▶ [Material for the task]:
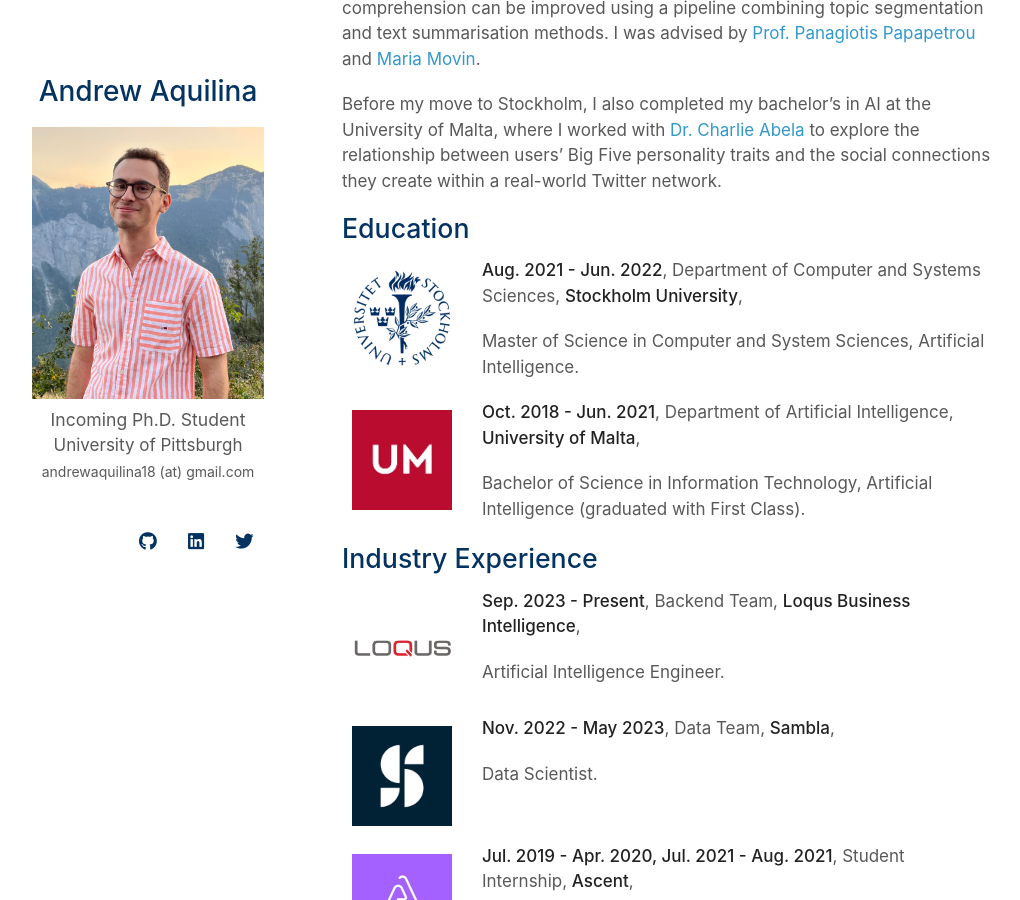
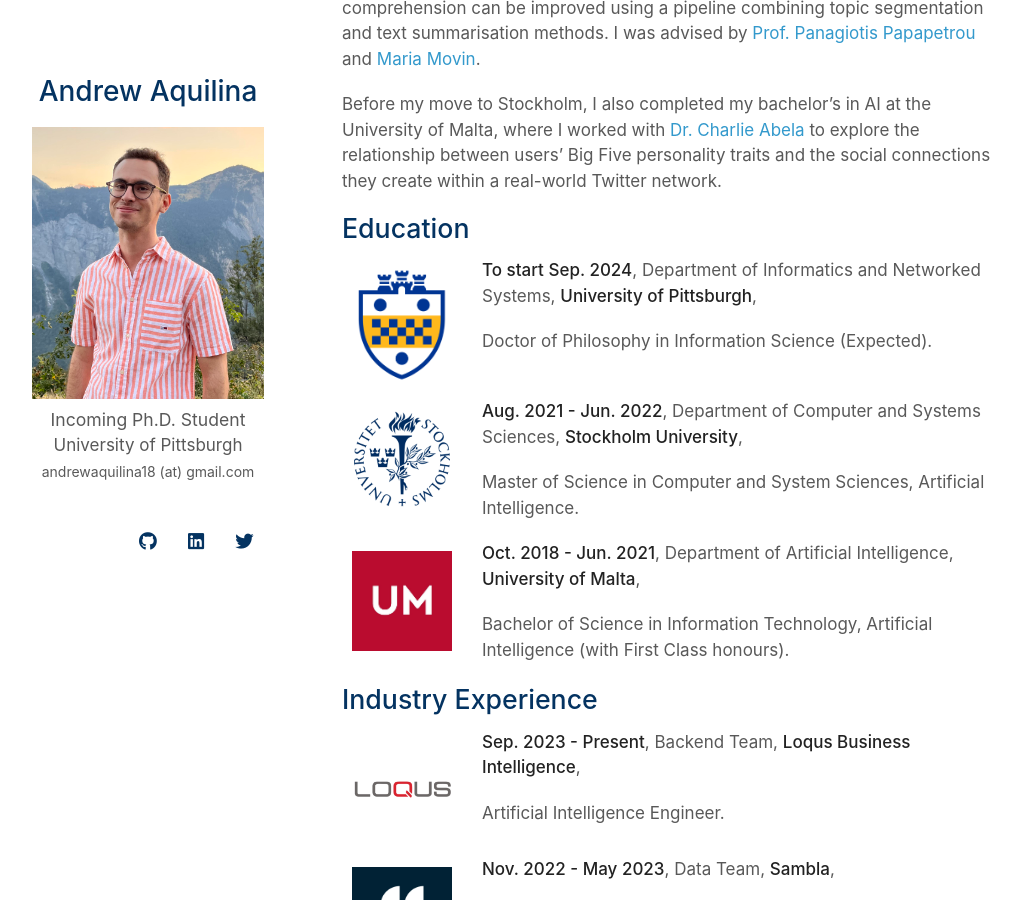
Before and after one commit to andaqu/andaqu.github.io, a Jekyll site: the page built from index.md, in a window 1280 px wide and 900 px high, scrolled down 401 px. Shown: the whole window, without its empty margins (128-1148 px from the left). Built offline with Jekyll 4.4.1, drawn with Linux system fonts in a browser that asks for light colours; nearby versions of some CDN libraries; a style sheet for code colours, icons or effects is not loaded.

Commit message:
add expected phd

```diff
--- a/index.md
+++ b/index.md
@@ -12,15 +12,15 @@ Before my move to Stockholm, I also completed my bachelor’s in AI at the Unive
 
 ## Education
 
-<!-- <div style="overflow: auto;">
+<div style="overflow: auto;">
     <div style="float: left; margin-right: 20px;">
         <img style="max-width: 100px; padding: 10px;" src="assets/img/pitt.png">
     </div>
     <div>
-        <p><strong>Sep. 2024 - Present</strong>, Department of Informatics and Networked Systems, <strong>University of Pittsburgh</strong>,</p>
-        <p>Doctor of Philosophy in Information Science.</p>
+        <p><strong>To start Sep. 2024</strong>, Department of Informatics and Networked Systems, <strong>University of Pittsburgh</strong>,</p>
+        <p>Doctor of Philosophy in Information Science (Expected).</p>
     </div>
-</div> -->
+</div>
 
 <div style="overflow: auto;">
     <div style="float: left; margin-right: 20px;">
@@ -38,7 +38,7 @@ Before my move to Stockholm, I also completed my bachelor’s in AI at the Unive
     </div>
     <div>
         <p><strong>Oct. 2018 - Jun. 2021</strong>, Department of Artificial Intelligence, <strong>University of Malta</strong>,</p>
-        <p>Bachelor of Science in Information Technology, Artificial Intelligence (graduated with First Class).</p>
+        <p>Bachelor of Science in Information Technology, Artificial Intelligence (with First Class honours).</p>
     </div>
 </div>
 
```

▶ [Exercise goal]:
Nothing but a number is wanted: report how many lines in the entries above contain the string "Information".

▶ [Answer space]:
4